Well, I made it through another Mardi Gras. Barely.

Someone asked me once why I donít get into ye oleí Fat Tuesday. I had to think about it for a year or two, but I finally realized I had never even heard of Mardi Gras until I was about 14. Really. While in recent years the Chitimachaís put on a parade the Sunday before Mardi Gras, when I was growing up I heard nothing about it. We didnít even get off of school as I remember, being a federal Indian school and all. My parents certainly never took me to any parades, and I venture to say that if my memory is faulty about the school and we did get off that Tuesday, my dad and I went fishing.

Those were pretty secluded, isolated days for me. There was still some lingering distrust between Rez residents and non-residents. I donít remember going to any kind of parade until I was in high school and started working for the Banner when I was 15. Iíve covered more than my share since then, believe me, and while Iíve come to enjoy them for what theyíre worth, well, in the long run Iíd still rather be on the lake with the old man.

The first jester I ever saw, gallivanting down Main Street, scared the bejeezus out of me. Hey, gimme a break, I was a born and reared Rez boy, and I thought it was Neka sama or some other of the ancestral spirits my gramma told me about, the ones that would come git ya when you was bad.

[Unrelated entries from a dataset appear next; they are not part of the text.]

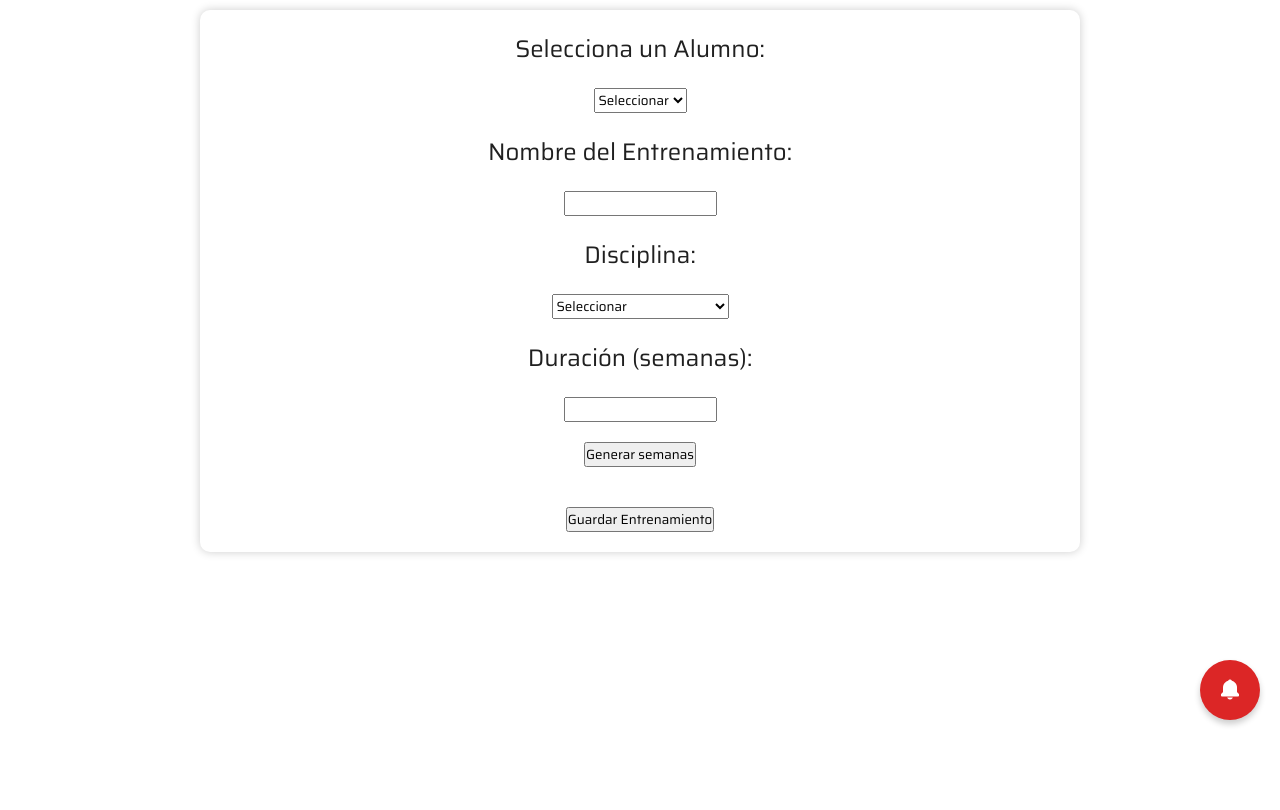
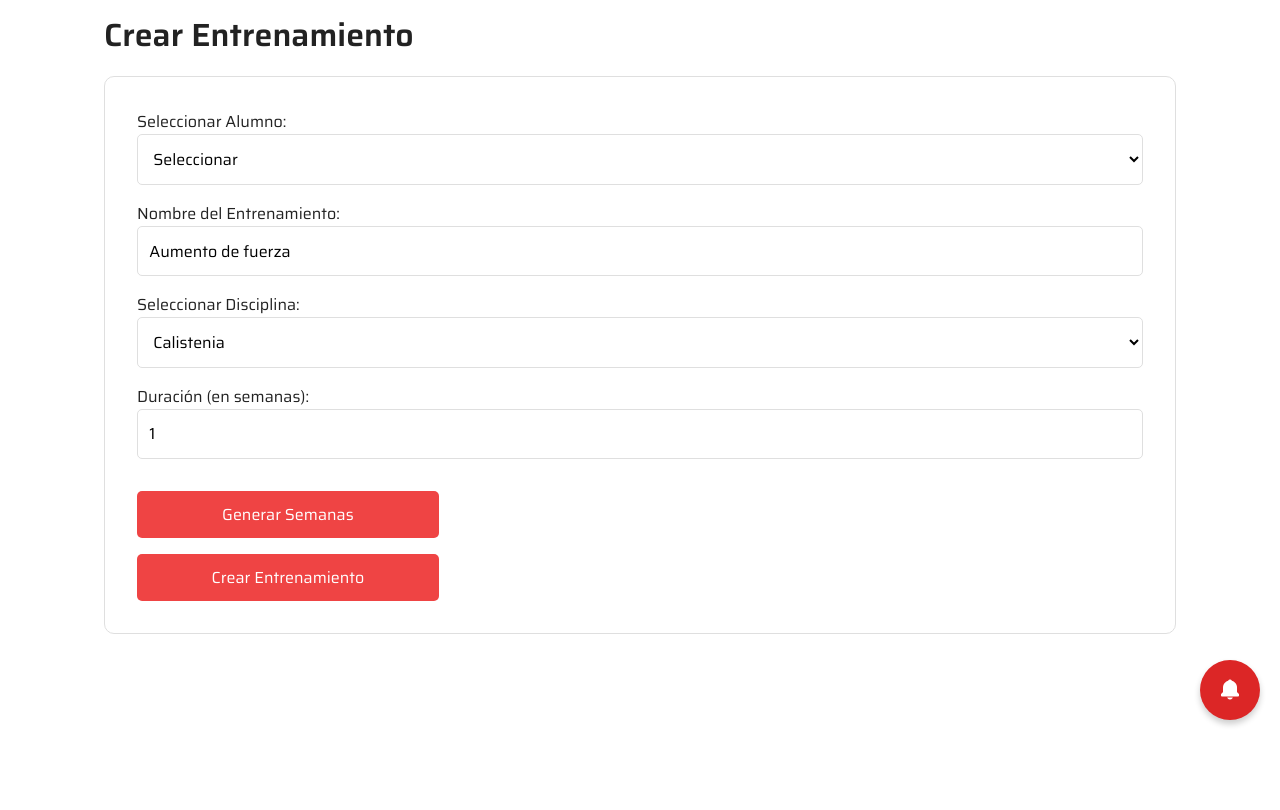
Before and after one commit to GuilleBouix/TrainingPlus-Tesis, a Flask app: page /crear_entrenamiento in a window 1280 px wide. Shown: the part 60-870 px from the top of the page. Run offline with Flask 3, Linux system fonts and the light colour scheme; the visitor is signed in with stand-in values (Sample User, id 1); data that the repository does not hold is empty.

Commit message:
entrenamiento-diseño

```diff
--- a/app/static/css/crear_entrenamiento.css
+++ b/app/static/css/crear_entrenamiento.css
@@ -37,23 +37,177 @@ body {
 
 /* MAIN */
 main {
-    font-size: 24px;
-    height: 100vh;
+    font-size: 16px;
+    min-height: 100vh;
     color: #202020;
     margin-top: 70px;
-    padding: 0 200px;
-    z-index: -1;
+    padding: 0 5%;
+    max-width: 1200px;
+    margin-left: auto;
+    margin-right: auto;
 }
 
+.crear-entrenamiento-title h1 {
+    font-weight: 600;
+    font-size: 2rem;
+    color: var(--color-text-primary);
+    margin-bottom: 0.5rem;
+}
+
+.crear-entrenamiento-title p {
+    font-size: 1rem;
+    color: var(--color-text-secondary);
+    margin-bottom: 1.5rem;
+}
 
 /* FORM */
-main .crear_entrenamiento {
+.crear-entrenamiento {
     display: flex;
     flex-direction: column;
+    align-items: start;
+    justify-content: center;
+    border-radius: 10px;
+    border: 1px solid var(--color-border);
+    padding: 2rem;
+    margin-top: 1rem;
+    background-color: var(--color-background);
+}
+
+.crear-entrenamiento label {
+    font-size: 1rem;
+    color: var(--color-text-primary);
+}
+
+.crear-entrenamiento input,
+.crear-entrenamiento select {
+    width: 100%;
+    margin-bottom: 1rem;
+    outline: none;
+    padding: 0.7rem;
+    border: 1px solid var(--color-border);
+    border-radius: 5px;
+    font-size: 1rem;
+    resize: none;
+    background-color: var(--color-background);
+    transition: border-color 0.3s ease;
+}
+
+.crear-entrenamiento select:hover {
+    cursor: pointer;
+}
+
+.crear-entrenamiento button {
+    width: 30%;
+    display: inline-flex;
+    justify-content: center;
     align-items: center;
-    justify-content: center;
-    gap: 20px;
-    padding: 20px;
+    background-color: var(--color-button-primary);
+    border: none;
+    border-radius: 5px;
+    padding: 0.7rem 1.2rem;
+    font-size: 1rem;
+    color: var(--color-background);
+    cursor: pointer;
+    transition: all .1s ease-in-out;
+    margin-top: 1rem;
+}
+button:hover {
+    background-color: var(--color-button-hover);
+}
+button:active {
+    background-color: var(--color-button-active);
+}
+
+/* Semanas */
+.semana {
+    width: 100%;
     border-radius: 10px;
-    box-shadow: 0px 0px 10px rgba(0, 0, 0, 0.2);
+    border: 1px solid var(--color-border);
+    padding: 1rem;
+    background-color: #f9f9f9;
 }
+
+.semana h3 {
+    font-size: 1.3rem;
+    color: var(--color-text-primary);
+    margin-bottom: 1rem;
+    font-weight: 500;
+}
+
+.semana-content {
+    display: flex;
+    justify-content: space-between;
+    align-items: flex-end;
+    margin-bottom: 1rem;
+}
+
+/* Días */
+.dia {
+    background-color: #ffffff;
+    border: 1px solid var(--color-border);
+    border-radius: 8px;
+    padding: 1.2rem;
+}
+
+.dia h4 {
+    font-size: 1.1rem;
+    color: var(--color-text-primary);
+    margin-bottom: 1rem;
+}
+
+.dia-content {
+    display: flex;
+    flex-wrap: wrap;
+    gap: 1rem;
+}
+
+/* Ejercicios */
+.ejercicio {
+    background-color: #f5f5f5;
+    border: 1px solid #e0e0e0;
+    border-radius: 6px;
+    padding: 1rem;
+    margin-top: 1rem;
+}
+
+.ejercicio h5 {
+    font-size: 1rem;
+    color: var(--color-text-primary);
+    margin-bottom: 0.8rem;
+}
+
+.ejercicio-content {
+    display: grid;
+    grid-template-columns: repeat(auto-fit, minmax(200px, 1fr));
+    gap: 1rem;
+}
+
+/* Input groups */
+.input-group {
+    display: flex;
+    flex-direction: column;
+}
+
+/* Responsive design */
+@media (max-width: 768px) {
+    main {
+        padding: 0 1rem;
+    }
+
+    .crear-entrenamiento {
+        padding: 0;
+        border: none;
+    }
+    .crear-entrenamiento button {
+        width: 100%;
+    }
+
+    .semana-content,
+    .dia-content {
+        flex-direction: column;
+    }
+
+    .ejercicio-content {
+        grid-template-columns: 1fr;
+    }
+}
--- a/app/templates/crear_entrenamiento.html
+++ b/app/templates/crear_entrenamiento.html
@@ -6,24 +6,28 @@
 
 {% block content %}
 
-    <form id="form-entrenamiento" class="crear_entrenamiento" method="POST" action="/crear_entrenamiento">
+    <div class="crear-entrenamiento-title">
+        <h1>Crear Entrenamiento</h1>
+    </div>
+
+    <form id="form-entrenamiento" class="crear-entrenamiento" method="POST" action="/crear_entrenamiento">
         <!-- Selección del alumno -->
-        <label for="alumno">Selecciona un Alumno:</label>
+        <label for="alumno">Seleccionar Alumno:</label>
         <select id="alumno" name="id_alumno" required>
             <option value="">Seleccionar</option>
             {% for alumno in alumnos %}
-            <option value="{{ alumno.id_alumno }}">{{ alumno.nombre }} {{ alumno.apellido }}</option>
+            <option value="{{ alumno.id_alumno }}" selected>{{ alumno.nombre }} {{ alumno.apellido }}</option>
             {% endfor %}
         </select>
 
         <!-- Nombre del entrenamiento y disciplina -->
         <label for="nombre_entrenamiento">Nombre del Entrenamiento:</label>
-        <input type="text" id="nombre_entrenamiento" name="nombre_entrenamiento" required>
+        <input type="text" id="nombre_entrenamiento" name="nombre_entrenamiento" value="Aumento de fuerza" required placeholder="Ingresa el nombre del entrenamiento">
 
-        <label for="disciplina">Disciplina:</label>
+        <label for="disciplina">Seleccionar Disciplina:</label>
         <select name="disciplina" id="disciplina" required placeholder="Seleccionar">
             <option value="">Seleccionar</option>
-            <option value="Calistenia">Calistenia</option>
+            <option value="Calistenia" selected>Calistenia</option>
             <option value="Culturismo">Culturismo</option>
             <option value="CrossFit">CrossFit</option>
             <option value="Fitness">Fitness</option>
@@ -33,15 +37,16 @@
         </select>
 
         <!-- Duración del entrenamiento (en semanas) -->
-        <label for="duracion_semanas">Duración (semanas):</label>
-        <input type="number" id="duracion_semanas" name="duracion_semanas" min="1" required>
-        <button type="button" id="agregar_semanas">Generar semanas</button>
+        <label for="duracion_semanas">Duración (en semanas):</label>
+        <input type="number" id="duracion_semanas" name="duracion_semanas" min="1" value="1" required placeholder="Ingresa la duración en semanas">
+
+        <button type="button" id="agregar_semanas">Generar Semanas</button>
 
         <!-- Contenedor dinámico de semanas -->
         <div id="semanas-contenedor"></div>
 
         <!-- Botón de envío final -->
-        <button type="submit">Guardar Entrenamiento</button>
+        <button type="submit">Crear Entrenamiento</button>
     </form>
 
     <script>
@@ -55,7 +60,7 @@
                 semanaDiv.classList.add('semana');
                 semanaDiv.innerHTML = `
                     <h3>Semana ${semana}</h3>
-                    <label>Días en la semana ${semana}:</label>
+                    <label>Días en la Semana ${semana}:</label>
                     <input type="number" class="dias-semana" name="semanas[${semana}][dias]" min="1" required>
                     <button type="button" class="agregar-dias" data-semana="${semana}">Agregar Días</button>
                     <div id="dias-semana-${semana}" class="dias-contenedor"></div>
@@ -98,7 +103,7 @@
                                 ejercicioDiv.classList.add('ejercicio');
                                 ejercicioDiv.innerHTML = `
                                     <h5>Ejercicio ${ejercicio}</h5>
-                                    <label>Selecciona un ejercicio:</label>
+                                    <label>Selecciona un Ejercicio:</label>
                                     <select name="semanas[${semana}][dias][${dia}][ejercicios][${ejercicio}][id_ejercicio]" required>
                                         <option value="">Seleccionar</option>
                                         {% for ejercicio in ejercicios %}
```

Nowadays, thankfully, you donít see as many frightening Mardi Gras deities. Itís a good thing, too: My heart barely made it through that one!

The first doubloons I got were chocolate covered with gold foil. I gobbled Ďem up like a true chocolate lover, but the next year they threw us gold-colored plastic ones, and I was highly irritated. I think it was then and there that Mardi Gras lost all meaning for me. Tootsie Rolls, even in great abundance (even if thrown by the ton), are no substitute for chocolate doubloons.

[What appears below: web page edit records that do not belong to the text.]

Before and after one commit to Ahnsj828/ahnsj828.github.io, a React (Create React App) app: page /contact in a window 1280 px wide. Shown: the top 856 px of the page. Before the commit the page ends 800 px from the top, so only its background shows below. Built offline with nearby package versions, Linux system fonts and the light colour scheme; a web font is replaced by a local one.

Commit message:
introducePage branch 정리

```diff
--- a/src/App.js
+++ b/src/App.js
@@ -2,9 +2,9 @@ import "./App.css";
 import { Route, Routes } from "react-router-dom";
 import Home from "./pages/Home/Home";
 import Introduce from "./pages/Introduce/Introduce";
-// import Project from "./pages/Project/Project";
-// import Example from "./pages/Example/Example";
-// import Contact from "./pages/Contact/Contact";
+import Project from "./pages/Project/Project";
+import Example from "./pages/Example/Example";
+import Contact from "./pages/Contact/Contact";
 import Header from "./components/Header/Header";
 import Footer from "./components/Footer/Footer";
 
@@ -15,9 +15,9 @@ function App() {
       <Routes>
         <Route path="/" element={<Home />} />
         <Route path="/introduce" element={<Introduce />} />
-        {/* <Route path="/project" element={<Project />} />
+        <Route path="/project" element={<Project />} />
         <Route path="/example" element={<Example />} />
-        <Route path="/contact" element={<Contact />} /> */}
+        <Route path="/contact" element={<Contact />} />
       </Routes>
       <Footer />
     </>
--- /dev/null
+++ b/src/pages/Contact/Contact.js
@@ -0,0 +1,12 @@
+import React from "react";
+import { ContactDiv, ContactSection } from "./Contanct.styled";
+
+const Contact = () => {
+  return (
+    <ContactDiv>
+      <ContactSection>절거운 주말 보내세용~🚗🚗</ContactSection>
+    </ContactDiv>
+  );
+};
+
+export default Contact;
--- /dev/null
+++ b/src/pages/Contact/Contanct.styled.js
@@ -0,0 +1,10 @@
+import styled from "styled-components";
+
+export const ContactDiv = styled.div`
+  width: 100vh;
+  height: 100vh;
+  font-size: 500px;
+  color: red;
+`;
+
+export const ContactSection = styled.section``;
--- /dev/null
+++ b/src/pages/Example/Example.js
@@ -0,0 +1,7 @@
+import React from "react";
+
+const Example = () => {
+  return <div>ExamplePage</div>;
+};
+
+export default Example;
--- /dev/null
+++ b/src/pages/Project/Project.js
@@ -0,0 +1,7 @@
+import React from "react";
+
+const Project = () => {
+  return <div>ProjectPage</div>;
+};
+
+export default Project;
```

Perhaps I could enjoy Mardi Gras more if I wasnít in the newspaper business. We have to work it, so we canít just bring an ice chest of beer and a folding chair to the sidewalk and enjoy ourselves, though sometimes we do anyway, donít tell anyone! Yes, Mardi Gras is a chore for us, because each newsroom staff member has to be at a certain kreweís stand to catch The Toast. Thatís when the King and Queenís float stops and they toast the captains and such on the stand. This is big news, you understand, and we simply must get that toast on film (or on a memory card, nowadays.)

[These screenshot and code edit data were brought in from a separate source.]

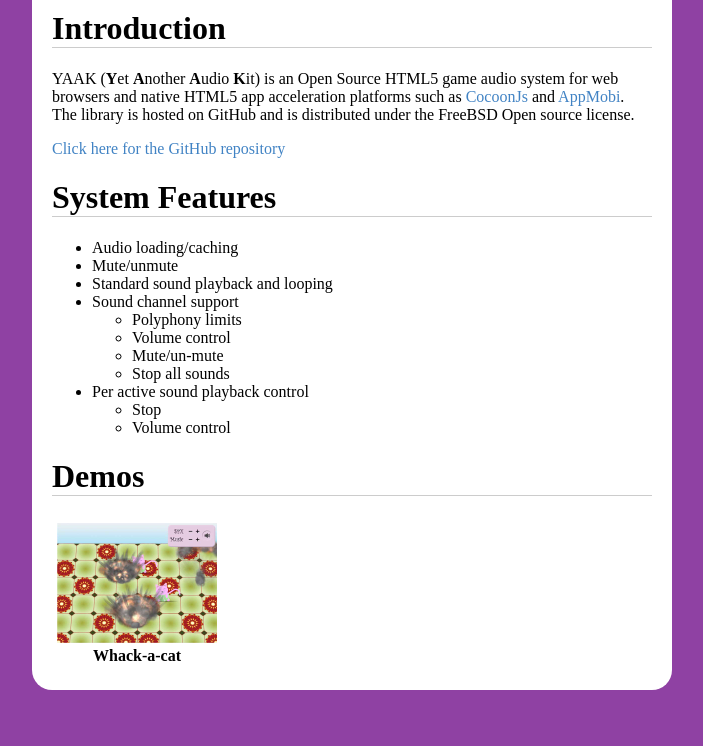
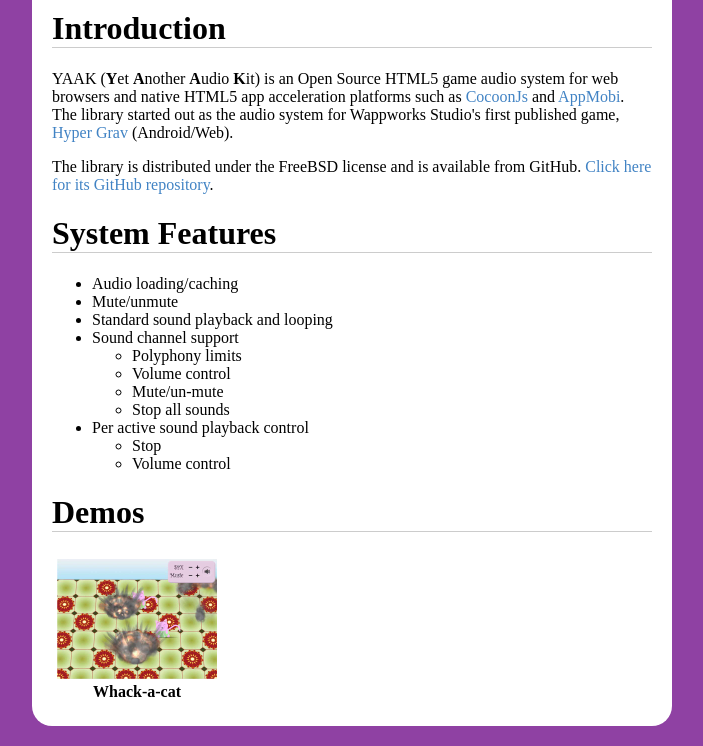
Before and after one commit to Wappworks/yaak.js, a plain HTML site: page index.html in a window 1280 px wide. Shown: the part 145-891 px from the top of the page, without its empty margins (288-991 px from the left). Before the commit the page ends 855 px from the top, so only its background shows below. Drawn offline with Linux system fonts and the light colour scheme.

Commit message:
Added some back history details about the library.

```diff
--- a/index.html
+++ b/index.html
@@ -62,8 +62,8 @@
 <div id="main">
     <img src="logos/yaak.png" />
     <h1>Introduction</h1>
-    <p>YAAK (<strong>Y</strong>et <strong>A</strong>nother <strong>A</strong>udio <strong>K</strong>it) is an Open Source HTML5 game audio system for web browsers and native HTML5 app acceleration platforms such as <a href="http://www.ludei.com/tech/cocoonjs">CocoonJs</a> and <a href="http://www.appmobi.com/">AppMobi</a>. The library is hosted on GitHub and is distributed under the FreeBSD Open source license.</p>
-    <p><a href="https://github.com/Wappworks/yaak.js">Click here for the GitHub repository</a></p>
+    <p>YAAK (<strong>Y</strong>et <strong>A</strong>nother <strong>A</strong>udio <strong>K</strong>it) is an Open Source HTML5 game audio system for web browsers and native HTML5 app acceleration platforms such as <a href="http://www.ludei.com/tech/cocoonjs">CocoonJs</a> and <a href="http://www.appmobi.com/">AppMobi</a>. The library started out as the audio system for Wappworks Studio's first published game, <a href="http://www.wappworks.com/portfolio/hyper-grav/">Hyper Grav</a> (Android/Web).</p>
+    <p>The library is distributed under the FreeBSD license and is available from GitHub. <a href="https://github.com/Wappworks/yaak.js">Click here for its GitHub repository</a>.</p>
     <h1>System Features</h1>
     <ul>
         <li>Audio loading/caching</li>
```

As it was, in the old days before computer systems, when the royalty was announced that Monday, we had to lock up the front page in the office safe. Thatís how much people wanted to know who was King Sucrose. Today, the page is done on computer and the files are not accessible to the general public, though I believe some Krewe members have attempted to hack into our network in desperation.

Perhaps they donít go that far, but itís funny how theyíll call Monday and even as weíre readying the paper Tuesday.

"I was invited to the Sucrose ball, and I forgot who the king wasÖ?"

"This is The New York Times editor of Mardi Gras, can you tell me who the king is this year?"

"I have the Kingís robes hemmed, can you tell me how I can get them to him?"

"Who is King Fructose this year?"

And so on and so forth. Itís all, as I said, mysterious to me, having not experienced all this until I was an early teenager.

Soon as the parade is over, though, one of two things is going to happen with me: If the weatherís good and the waterís clear, Iíll head off to a pond and harass the perch. If the weatherís good and the waterís bad, or if everythingís bad, Iíll head home and take a nap. Were I not a newspaper employee, I could just nap right there in my folding chair by my ice chest, until the street sweeper comes, anyway.

Speaking of Tootsie Rolls, I wonder how they get those float-flattened candies off the road? It must take an industrial strength solvent or something. Tootsie Rolls were not originally invented as candy, you know: They were first conceived as an experimental body armor. Bullets would just lodge in them forever, never coming close to the wearerís vital organs. They later were used by dentists to remove faulty fillings or in some cases loose teeth, and finally as candy by some candy maker with a strange sense of humor.

But as Iíve said every year and will continue to say for many more, itís really comforting to see folks still throwing beads after that whole Manhattan Island thing. Before Chitimacha cancelled our parade, we would throw the beads back. Sort of like saying, "Thanks, but we want our island back, and could you please throw in the rest of the continent too? Except the Superfund sites. You can keep those."

Happy Mardi Gras. Whatever that means.